Tag Archives: disquiet

[dispatch] city silence 09062016.1608

September 06, 2016 at 04:08PM

disquiet.com: yellow dog coda

Yesterday Disquiet.com‘s Marc Weidenbaum published a wonderful perspective on the Junto’s impact on the Studio360 Yellow Dog Blues cover challenge. In addition the featuring of my contribution on this week’s Studio360, tracks by Junto members Ethan Hein and Tom Anderson (both in the set below) had been featured on the May 28th broadcast of Soudcheck, in which Kurt Anderson and Marc Anthony Thompson (Chocolate Genius) were interviewed by John Schaeffer.

Marc writes (via: http://disquiet.com/2014/06/27/got-those-junto-blues/):

Challenges like the blues cover initiated by Studio 360 have a lot in common with the Disquiet Junto: open calls based around a specific prompt. I’m always on the lookout for an external project that seems like it would be fun to put forward to the Junto, especially a project where the Junto’s interest in abstract sound might provide some unique contributions. This particular Studio 360 project seemed especially appropriate because of the sense in which the blues was never fully about composition as an end, but about a rich community of shared source material. The blues, like other forms of folk music, is a source of inspiration for the Creative Commons, and this seemed like a good time to make that connection. That connection is emphasized in the Studio 360 broadcast, when it’s mentioned how in the blues “lyrics are passed form person to person, generation to generation.”

A few days ago, I wrote on why I stated making tracks for the Junto and the impact its had on my process. And here’s the full set of the Disquiet Junto contributions to the Yellow Dog project (disquiet0125-junto360blues), many of which were never ported over to the Studio360 page:

[disquiet review] prologue: in recollection and amazement

Wonderful review of the opening track of transient lines by marc weidenbaum of disquiet.com

If noise music is ambient music turned up loud, then shoegaze is ambient music with a beat. Not just any beat, mind you, but a beat that emerges from the ebb and flow of the underlying drone, a beat that recognizes the rhythmic content in the flow of the drone and that latches onto it, building a hard lattice that supports the seemingly ethereal initial audio. It traces that underlying form, a cloud fitted with an iron scaffold.
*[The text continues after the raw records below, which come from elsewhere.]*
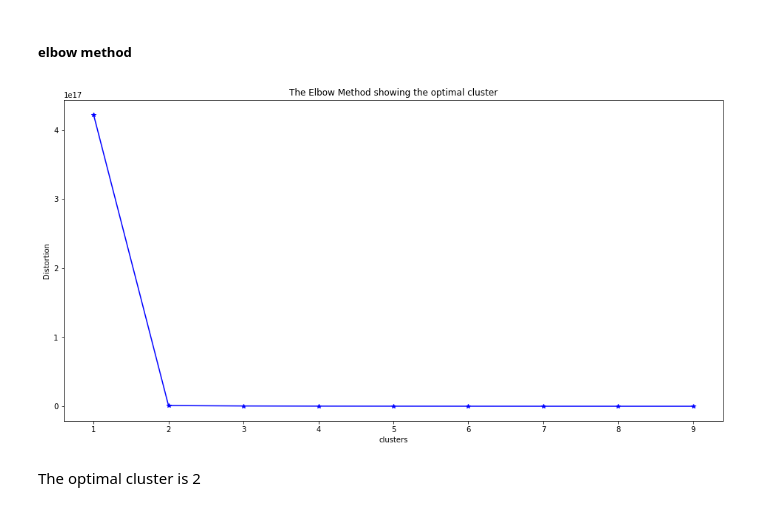
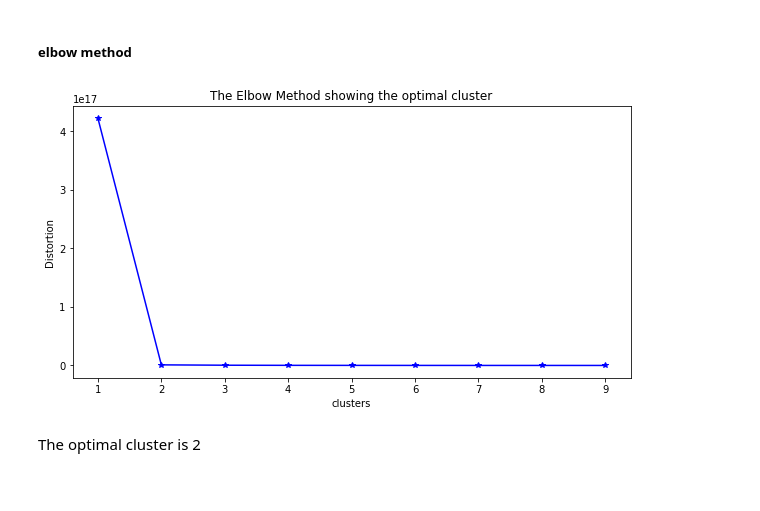
Before and after one commit to skevin-dev/telecommunication_user_analytics, a Jupyter notebook: notebooks/Engagement_analyses.ipynb, the cells around one changed output. Cells and saved outputs as stored; diff of their text form; code cells hidden in the pictures.

```diff
--- a/notebooks/Engagement_analyses.ipynb
+++ b/notebooks/Engagement_analyses.ipynb
@@ -372,13 +372,13 @@ for cluster in clusters:
     distortions.append(kmeans.inertia_)
 # %%
 #plot the elbow graph
-plt.figure(figsize=(16,8))
+plt.figure(figsize=(10,5))
 plt.plot(clusters, distortions,'b*-')
 plt.xlabel('clusters')
 plt.ylabel('Distortion')
 plt.title('The Elbow Method showing the optimal cluster')
 plt.show()
 # %% [output]
-[figure, old version]
+[figure, new version]
 # %% [markdown]
 The optimal cluster is 2
```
This is what happens in “Prologue: In Recollection and Amazement,” the first track off the new album from Westy Reflector, titled Transient Lines and available at bandcamp.com. The initial glisten, with hints of Robert Fripp’s tape loops, hovers like a thick cloud, builds a pulse that then reveals itself as proper drums, playing along in stereophonic splendor. What makes this more than a matter of accrual, of layering, is that the glisten itself has a reveal — slowly, for if anything this track embraces its placid approximation of momentum, the hazy original sound acknowledges that it is produced on guitar, and more familiar chiming, ringing, strummed chords kick in.